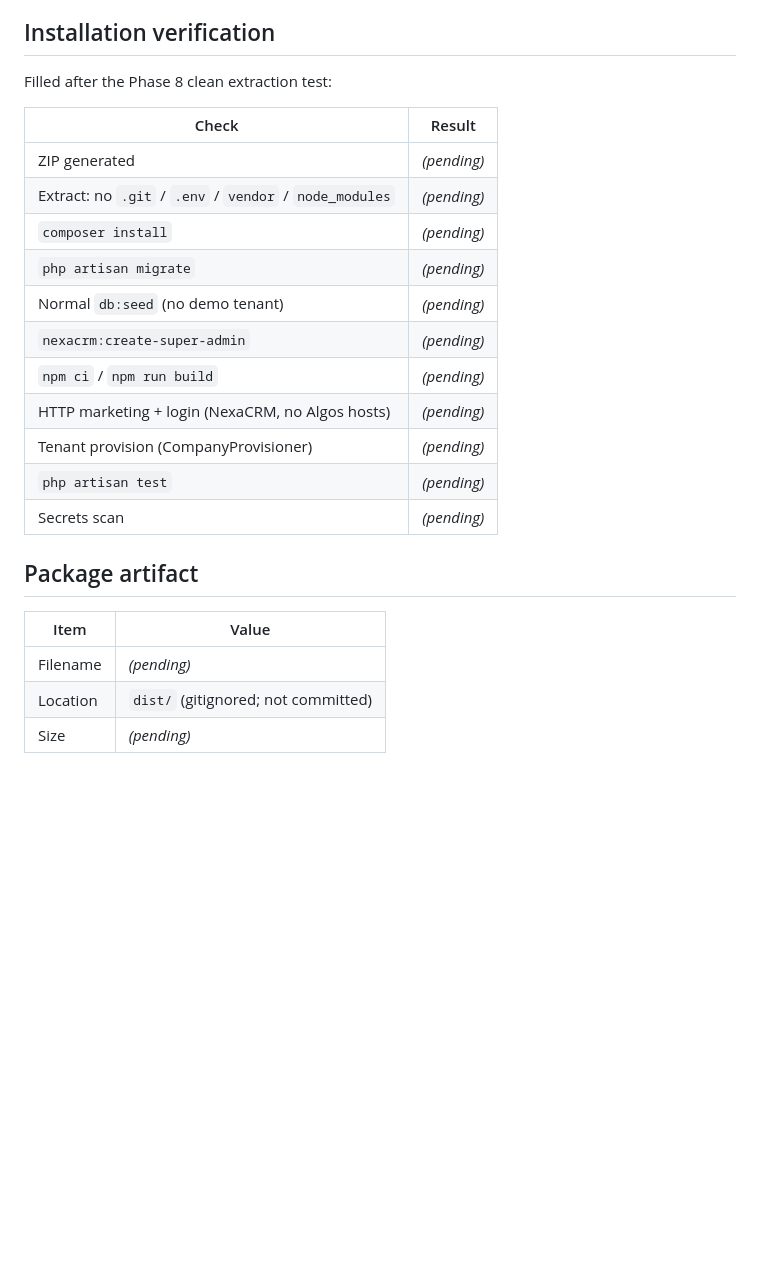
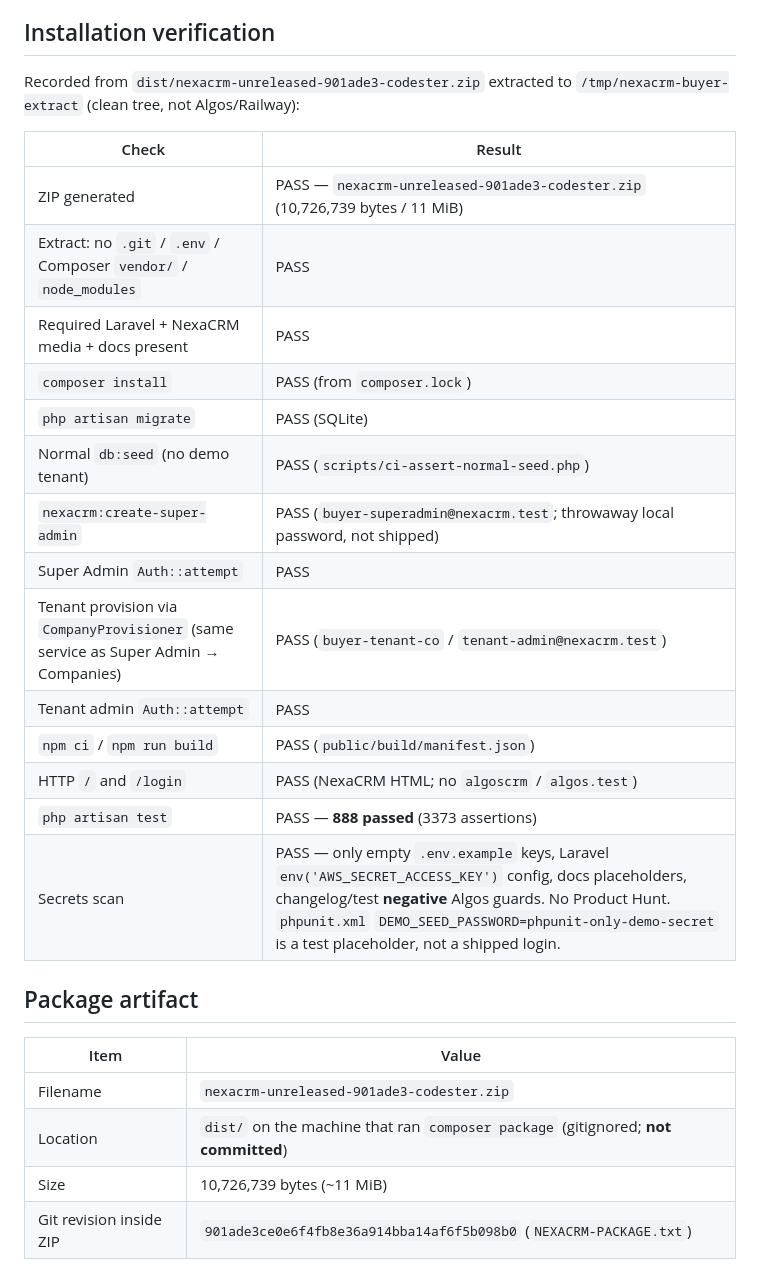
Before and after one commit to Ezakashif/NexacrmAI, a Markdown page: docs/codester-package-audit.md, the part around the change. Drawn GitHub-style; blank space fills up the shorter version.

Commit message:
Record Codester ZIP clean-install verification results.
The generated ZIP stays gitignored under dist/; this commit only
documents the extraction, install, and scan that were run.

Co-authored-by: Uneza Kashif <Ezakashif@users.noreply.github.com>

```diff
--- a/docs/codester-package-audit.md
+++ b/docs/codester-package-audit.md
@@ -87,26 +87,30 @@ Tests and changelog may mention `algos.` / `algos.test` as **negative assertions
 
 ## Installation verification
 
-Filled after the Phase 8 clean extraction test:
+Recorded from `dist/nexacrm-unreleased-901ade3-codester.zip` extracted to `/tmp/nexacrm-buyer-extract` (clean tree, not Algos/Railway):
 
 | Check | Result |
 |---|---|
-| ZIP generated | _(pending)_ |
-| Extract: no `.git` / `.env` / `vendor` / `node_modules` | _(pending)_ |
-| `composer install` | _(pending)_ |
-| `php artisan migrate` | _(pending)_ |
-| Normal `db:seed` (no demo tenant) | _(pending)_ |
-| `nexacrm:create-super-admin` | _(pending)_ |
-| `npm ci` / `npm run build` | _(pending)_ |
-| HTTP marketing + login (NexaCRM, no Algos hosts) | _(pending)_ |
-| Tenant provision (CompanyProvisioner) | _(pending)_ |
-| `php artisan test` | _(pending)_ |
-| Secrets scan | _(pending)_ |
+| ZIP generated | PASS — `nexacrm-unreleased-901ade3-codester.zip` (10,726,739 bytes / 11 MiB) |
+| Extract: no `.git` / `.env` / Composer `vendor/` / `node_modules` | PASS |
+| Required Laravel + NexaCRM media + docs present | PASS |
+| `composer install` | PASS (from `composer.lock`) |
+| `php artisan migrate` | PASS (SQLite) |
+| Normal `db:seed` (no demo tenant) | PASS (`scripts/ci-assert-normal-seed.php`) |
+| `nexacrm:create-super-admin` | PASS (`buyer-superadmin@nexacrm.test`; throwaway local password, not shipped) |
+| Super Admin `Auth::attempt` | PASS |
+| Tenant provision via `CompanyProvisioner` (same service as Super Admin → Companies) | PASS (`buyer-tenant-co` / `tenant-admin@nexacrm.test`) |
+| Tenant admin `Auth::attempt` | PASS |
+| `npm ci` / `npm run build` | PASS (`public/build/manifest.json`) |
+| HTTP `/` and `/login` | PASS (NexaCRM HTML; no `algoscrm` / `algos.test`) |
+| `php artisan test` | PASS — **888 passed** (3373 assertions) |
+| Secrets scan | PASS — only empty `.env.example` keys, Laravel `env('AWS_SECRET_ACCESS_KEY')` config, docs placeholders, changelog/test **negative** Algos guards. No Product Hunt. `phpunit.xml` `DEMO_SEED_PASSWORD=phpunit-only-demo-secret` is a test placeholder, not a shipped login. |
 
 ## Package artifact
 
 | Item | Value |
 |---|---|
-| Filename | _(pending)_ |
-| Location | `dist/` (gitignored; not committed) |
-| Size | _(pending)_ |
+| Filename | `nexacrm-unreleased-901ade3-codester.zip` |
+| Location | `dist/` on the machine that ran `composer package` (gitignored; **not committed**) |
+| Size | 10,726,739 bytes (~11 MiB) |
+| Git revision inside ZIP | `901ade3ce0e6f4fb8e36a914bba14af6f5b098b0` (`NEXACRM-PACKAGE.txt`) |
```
━━━━━━━━━━
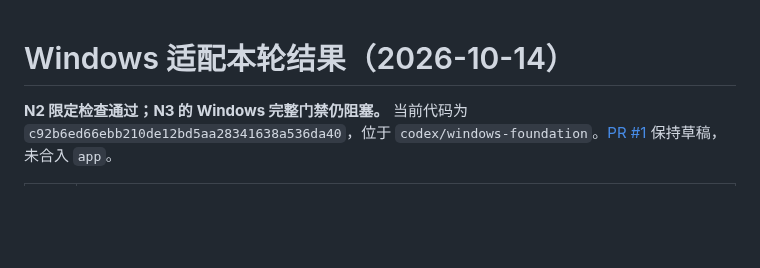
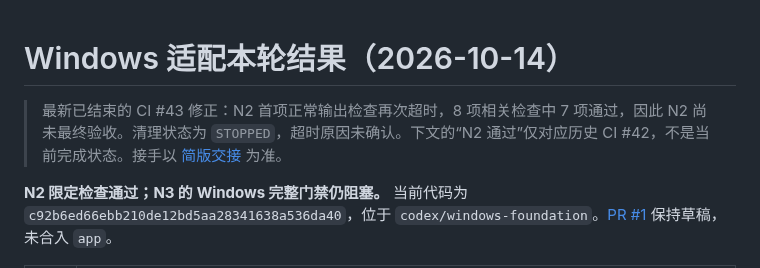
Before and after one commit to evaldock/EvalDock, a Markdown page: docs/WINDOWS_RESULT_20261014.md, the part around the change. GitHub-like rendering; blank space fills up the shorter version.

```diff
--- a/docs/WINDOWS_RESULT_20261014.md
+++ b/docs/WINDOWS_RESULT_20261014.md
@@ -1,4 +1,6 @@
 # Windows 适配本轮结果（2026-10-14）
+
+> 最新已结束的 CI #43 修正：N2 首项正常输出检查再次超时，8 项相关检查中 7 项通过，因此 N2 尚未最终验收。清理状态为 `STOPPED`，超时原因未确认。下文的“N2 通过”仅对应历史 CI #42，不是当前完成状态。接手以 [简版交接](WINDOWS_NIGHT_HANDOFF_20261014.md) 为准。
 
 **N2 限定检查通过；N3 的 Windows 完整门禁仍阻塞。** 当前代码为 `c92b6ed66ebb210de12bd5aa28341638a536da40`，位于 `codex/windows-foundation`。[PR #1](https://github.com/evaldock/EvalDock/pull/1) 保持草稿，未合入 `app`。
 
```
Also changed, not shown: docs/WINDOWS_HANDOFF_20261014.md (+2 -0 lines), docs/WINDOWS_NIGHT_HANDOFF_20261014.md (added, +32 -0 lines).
━━━━━━━━━━
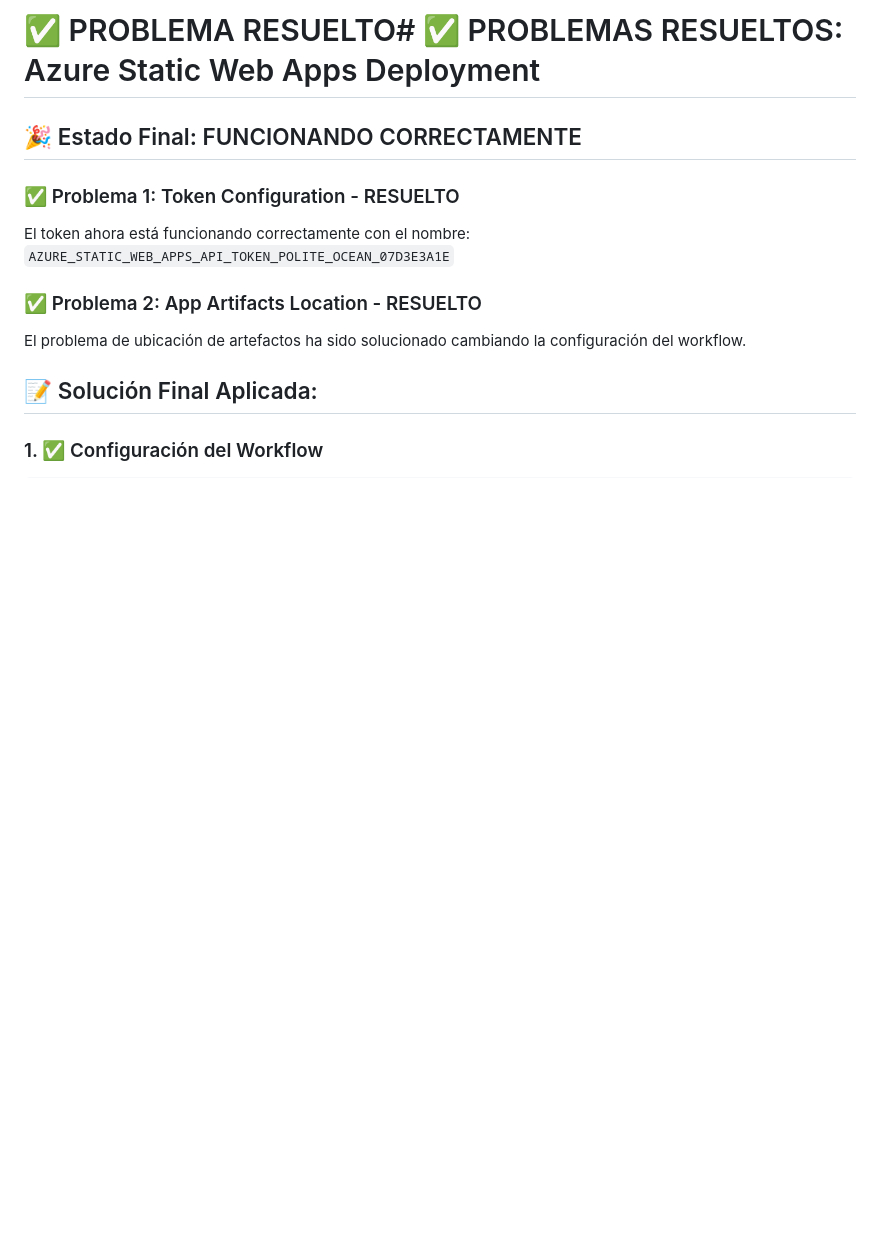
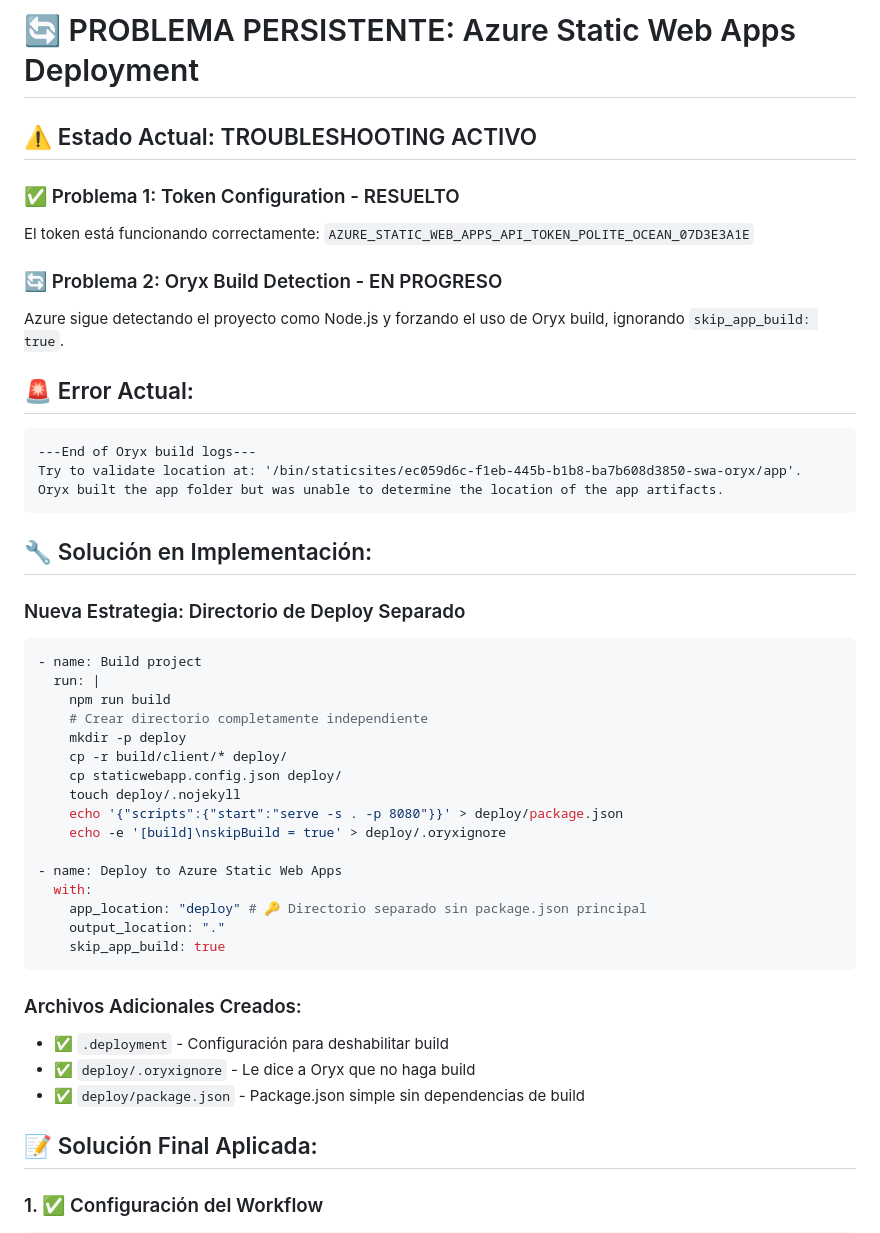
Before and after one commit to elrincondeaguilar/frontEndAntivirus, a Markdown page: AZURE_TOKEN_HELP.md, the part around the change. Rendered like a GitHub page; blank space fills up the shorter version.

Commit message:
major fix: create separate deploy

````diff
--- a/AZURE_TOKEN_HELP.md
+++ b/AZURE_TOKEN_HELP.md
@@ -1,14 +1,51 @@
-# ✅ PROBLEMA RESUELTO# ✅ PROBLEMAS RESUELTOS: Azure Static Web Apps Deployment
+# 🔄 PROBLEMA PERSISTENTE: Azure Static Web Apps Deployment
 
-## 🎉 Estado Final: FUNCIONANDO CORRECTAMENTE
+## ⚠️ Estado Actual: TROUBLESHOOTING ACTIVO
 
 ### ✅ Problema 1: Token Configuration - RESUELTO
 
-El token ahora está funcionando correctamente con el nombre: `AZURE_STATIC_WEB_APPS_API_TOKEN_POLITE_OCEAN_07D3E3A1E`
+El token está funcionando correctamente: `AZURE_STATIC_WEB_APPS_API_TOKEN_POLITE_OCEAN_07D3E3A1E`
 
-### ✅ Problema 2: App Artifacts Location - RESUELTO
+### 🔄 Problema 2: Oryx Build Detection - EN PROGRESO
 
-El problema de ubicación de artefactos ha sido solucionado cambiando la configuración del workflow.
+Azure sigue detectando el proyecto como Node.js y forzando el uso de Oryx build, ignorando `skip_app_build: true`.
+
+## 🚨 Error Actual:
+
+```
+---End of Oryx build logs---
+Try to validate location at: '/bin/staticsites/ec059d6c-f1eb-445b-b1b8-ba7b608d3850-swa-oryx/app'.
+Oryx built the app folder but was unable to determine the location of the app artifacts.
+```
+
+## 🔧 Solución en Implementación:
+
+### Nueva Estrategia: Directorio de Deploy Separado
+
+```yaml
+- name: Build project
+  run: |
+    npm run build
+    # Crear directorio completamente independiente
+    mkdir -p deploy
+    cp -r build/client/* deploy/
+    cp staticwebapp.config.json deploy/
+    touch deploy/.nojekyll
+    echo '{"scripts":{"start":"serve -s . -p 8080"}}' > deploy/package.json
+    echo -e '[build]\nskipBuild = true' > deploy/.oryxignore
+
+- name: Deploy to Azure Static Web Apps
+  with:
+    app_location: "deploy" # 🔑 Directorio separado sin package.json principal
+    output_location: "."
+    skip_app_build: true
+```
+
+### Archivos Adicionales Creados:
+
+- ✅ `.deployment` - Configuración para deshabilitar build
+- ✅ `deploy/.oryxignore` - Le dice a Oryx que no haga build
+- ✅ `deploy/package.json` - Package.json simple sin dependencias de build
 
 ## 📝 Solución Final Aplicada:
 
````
━━━━━━━━━━
## AIM OF THE EXERCISE
When the word "Filename" turns up on a line of the material above, copy that line.

## ANSWER BOX
-| Filename | _(pending)_ |
+| Filename | `nexacrm-unreleased-901ade3-codester.zip` |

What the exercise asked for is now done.